one meal during that time. No complaint was uttered; all were willing to do whatever was required. More heroic officers and men are not to be found in the service. It will not be claiming too much for this brigade to say that but for its determined resistance to the enemy he would have reached the center of our camp early in the day. The field offices behaved with gallantry on every occasion. Lieutenant-Colonel Ellis and Major Goddard,of the Fifteenth Illinois, held that regiment steady under the terrible shock of the first attack on this brigade and yielded not an inch till they fell. They were gallant officers and worthy men, whose places it will be difficult to supply.
Colonel Davis, Lieutenant-Colonel Jones, and Major Dornblaser, of the Forty-sixth Illinois, each displayed coolness and courage in resisting the heavy columns thrown against them. Major Dornblaser was wounded and compelled to leave the field early on the first day. Colonel Davis was severely wounded on the second day while gallantly fighting in Colonel Marsh's brigade and was carried from the field. Lieutenant-Colonel Jones took command, an conducted his regiment with skill and courage till the battle closed.
Lieutenant-Colonel Morgan, of the Twenty-fifth Indiana, was severely wounded in the leg very soon after his regiment became engaged. He was compelled reluctantly to retire from the field. The loss of his services was severely felt by both officers and men. The command devolved on Major Foster, who proved himself every way worthy of it. He was active, brave,and energetic, inspiring his men with courage and confidence. His worthy example was felt by all around him.

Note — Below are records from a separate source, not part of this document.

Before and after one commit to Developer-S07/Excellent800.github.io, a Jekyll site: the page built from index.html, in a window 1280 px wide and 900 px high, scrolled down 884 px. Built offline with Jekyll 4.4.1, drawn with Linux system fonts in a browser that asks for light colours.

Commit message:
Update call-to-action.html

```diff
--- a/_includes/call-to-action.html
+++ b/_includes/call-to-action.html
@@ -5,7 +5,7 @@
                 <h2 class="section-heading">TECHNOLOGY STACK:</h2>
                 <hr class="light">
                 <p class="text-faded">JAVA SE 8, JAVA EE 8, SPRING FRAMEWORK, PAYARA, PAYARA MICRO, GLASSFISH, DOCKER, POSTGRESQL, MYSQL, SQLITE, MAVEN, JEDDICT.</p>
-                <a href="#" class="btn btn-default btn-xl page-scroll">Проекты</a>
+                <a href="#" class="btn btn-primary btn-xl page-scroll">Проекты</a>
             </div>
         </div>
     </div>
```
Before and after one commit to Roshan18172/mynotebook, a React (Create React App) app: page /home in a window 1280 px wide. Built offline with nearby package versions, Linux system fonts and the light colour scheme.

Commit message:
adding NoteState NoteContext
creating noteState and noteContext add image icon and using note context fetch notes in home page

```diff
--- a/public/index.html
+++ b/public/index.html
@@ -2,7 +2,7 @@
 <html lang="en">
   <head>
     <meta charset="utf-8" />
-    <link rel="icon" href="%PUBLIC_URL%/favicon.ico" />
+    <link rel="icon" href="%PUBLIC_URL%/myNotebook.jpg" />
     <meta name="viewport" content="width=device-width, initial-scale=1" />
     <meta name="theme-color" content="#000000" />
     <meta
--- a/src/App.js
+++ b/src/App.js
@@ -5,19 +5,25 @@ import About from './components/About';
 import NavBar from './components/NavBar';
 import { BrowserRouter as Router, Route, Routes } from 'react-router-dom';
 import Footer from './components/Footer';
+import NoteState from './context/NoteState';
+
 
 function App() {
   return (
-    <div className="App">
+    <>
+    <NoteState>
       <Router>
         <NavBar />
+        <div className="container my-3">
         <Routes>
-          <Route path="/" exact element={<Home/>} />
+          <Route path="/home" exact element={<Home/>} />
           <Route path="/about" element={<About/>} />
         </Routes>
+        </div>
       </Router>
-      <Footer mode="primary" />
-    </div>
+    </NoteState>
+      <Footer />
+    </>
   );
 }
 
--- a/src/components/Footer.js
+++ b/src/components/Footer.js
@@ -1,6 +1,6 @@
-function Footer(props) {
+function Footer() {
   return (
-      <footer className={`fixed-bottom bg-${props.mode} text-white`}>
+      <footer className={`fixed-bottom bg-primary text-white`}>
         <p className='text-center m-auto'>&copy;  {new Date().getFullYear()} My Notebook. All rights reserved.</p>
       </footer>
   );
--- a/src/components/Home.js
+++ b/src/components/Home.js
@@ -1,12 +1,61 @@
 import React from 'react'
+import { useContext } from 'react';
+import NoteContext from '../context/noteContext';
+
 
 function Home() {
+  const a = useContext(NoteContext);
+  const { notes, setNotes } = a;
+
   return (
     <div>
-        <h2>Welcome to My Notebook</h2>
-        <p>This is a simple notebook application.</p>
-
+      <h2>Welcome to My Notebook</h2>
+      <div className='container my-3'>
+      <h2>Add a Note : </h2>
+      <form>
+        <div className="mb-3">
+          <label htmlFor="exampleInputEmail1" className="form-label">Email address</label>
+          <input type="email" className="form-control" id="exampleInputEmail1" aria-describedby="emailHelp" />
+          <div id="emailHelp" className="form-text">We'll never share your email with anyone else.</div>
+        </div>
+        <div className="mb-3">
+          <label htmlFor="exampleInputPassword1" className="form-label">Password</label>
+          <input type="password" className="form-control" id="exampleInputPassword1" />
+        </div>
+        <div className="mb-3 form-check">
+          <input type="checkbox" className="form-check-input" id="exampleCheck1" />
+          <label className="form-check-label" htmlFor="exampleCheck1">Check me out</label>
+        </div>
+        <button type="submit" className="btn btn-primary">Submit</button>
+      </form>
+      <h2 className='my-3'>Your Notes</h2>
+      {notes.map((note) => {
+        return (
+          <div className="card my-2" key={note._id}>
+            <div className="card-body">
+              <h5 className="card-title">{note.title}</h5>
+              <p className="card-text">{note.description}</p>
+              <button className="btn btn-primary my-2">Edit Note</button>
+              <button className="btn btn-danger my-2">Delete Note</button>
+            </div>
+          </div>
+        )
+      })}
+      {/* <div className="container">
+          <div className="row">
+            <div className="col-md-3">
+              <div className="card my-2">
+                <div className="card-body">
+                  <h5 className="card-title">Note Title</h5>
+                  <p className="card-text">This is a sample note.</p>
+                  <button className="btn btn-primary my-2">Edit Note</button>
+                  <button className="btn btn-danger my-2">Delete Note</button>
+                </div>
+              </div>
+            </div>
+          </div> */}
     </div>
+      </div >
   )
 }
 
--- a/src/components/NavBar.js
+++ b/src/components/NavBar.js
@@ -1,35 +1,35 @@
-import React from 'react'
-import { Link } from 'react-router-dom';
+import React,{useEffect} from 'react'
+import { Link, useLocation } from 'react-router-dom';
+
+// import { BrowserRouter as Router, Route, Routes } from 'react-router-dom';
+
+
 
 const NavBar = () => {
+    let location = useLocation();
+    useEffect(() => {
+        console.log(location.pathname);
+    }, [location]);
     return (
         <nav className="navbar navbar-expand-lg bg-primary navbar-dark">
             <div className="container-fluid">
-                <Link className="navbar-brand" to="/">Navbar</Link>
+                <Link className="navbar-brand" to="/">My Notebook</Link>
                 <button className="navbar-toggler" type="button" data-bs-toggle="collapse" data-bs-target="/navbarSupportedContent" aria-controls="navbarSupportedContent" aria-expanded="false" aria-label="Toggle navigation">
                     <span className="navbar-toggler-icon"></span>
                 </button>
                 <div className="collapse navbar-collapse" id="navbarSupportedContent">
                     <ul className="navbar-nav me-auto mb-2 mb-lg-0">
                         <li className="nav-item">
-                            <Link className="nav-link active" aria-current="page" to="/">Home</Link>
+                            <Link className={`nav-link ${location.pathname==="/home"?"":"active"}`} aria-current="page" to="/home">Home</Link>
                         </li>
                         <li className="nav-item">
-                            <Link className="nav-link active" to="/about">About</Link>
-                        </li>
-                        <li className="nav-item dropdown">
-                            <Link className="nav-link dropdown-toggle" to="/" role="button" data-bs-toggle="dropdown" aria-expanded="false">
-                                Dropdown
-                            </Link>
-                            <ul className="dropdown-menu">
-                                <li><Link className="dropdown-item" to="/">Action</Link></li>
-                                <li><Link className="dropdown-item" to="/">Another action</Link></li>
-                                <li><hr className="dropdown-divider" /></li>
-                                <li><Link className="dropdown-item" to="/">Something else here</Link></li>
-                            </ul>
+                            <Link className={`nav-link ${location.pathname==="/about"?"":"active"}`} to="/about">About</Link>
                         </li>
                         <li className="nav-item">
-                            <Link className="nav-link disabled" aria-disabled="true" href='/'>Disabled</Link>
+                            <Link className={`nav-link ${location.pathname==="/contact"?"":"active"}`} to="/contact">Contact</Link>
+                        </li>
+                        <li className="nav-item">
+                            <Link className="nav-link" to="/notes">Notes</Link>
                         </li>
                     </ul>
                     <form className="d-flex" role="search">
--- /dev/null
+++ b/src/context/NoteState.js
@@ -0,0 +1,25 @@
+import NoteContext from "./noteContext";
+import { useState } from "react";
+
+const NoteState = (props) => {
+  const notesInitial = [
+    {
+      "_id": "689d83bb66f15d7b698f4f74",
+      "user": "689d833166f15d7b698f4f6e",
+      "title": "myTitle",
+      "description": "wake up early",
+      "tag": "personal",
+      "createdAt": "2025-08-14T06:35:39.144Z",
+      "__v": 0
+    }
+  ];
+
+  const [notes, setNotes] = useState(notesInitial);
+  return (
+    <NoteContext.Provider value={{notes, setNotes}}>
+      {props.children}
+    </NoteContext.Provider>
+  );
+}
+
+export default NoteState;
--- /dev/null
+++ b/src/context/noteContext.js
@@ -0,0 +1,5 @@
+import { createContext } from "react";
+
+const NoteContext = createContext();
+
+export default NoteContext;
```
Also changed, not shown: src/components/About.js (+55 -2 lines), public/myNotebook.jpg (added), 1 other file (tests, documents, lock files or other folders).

Colonel Hall, of the Fourteenth Illinois, led with his regiment that gallant charge on Monday evening which drove the enemy beyond our lines and closed the struggle of that memorable day. In the heat of battle he exhibited the skill and firmness of a veteran.
Lieutenant-Colonel Cam was prompt and ready to execute commands, and rendered valuable service in leading the Fifteenth Regiment Illinois Volunteers on the second day.
Major Morris stood bravely by his colors, was active in rallying his men, prompt in the execution of every order, and always to be found at his post of duty.
I take pleasure in mentioning in the strongest terms of approbation the conduct of my staff officers-Captain Fox, of the Fourteenth Illinois, acting brigade adjutant, and Lieutenant Bruner, of the Twenty-fifth Indiana. They were with me from the opening of the action till it closed, and their activity, courage, and devotion to duty proved their worth, and I recommend them for promotion.
Major John T. Walker, acting brigade surgeon, devoted his whole time to the care of the wounded, and proved himself one of the best and most faithful officers.
The brigade sustained a heavy loss in killed and wounded. A list of the names is attached to each of the regimental reports.
A statement of the total loss is here attached.*
I have the honor to be, most respectfully, your obedient servant,
JAMES C. VEATCH,
Colonel, Commanding Fourth Brigade, Second Division.
Captain SMITH D. ATKINS,
Assistant Adjutant-General, Fourth Division.
*But see revised statement, p. 103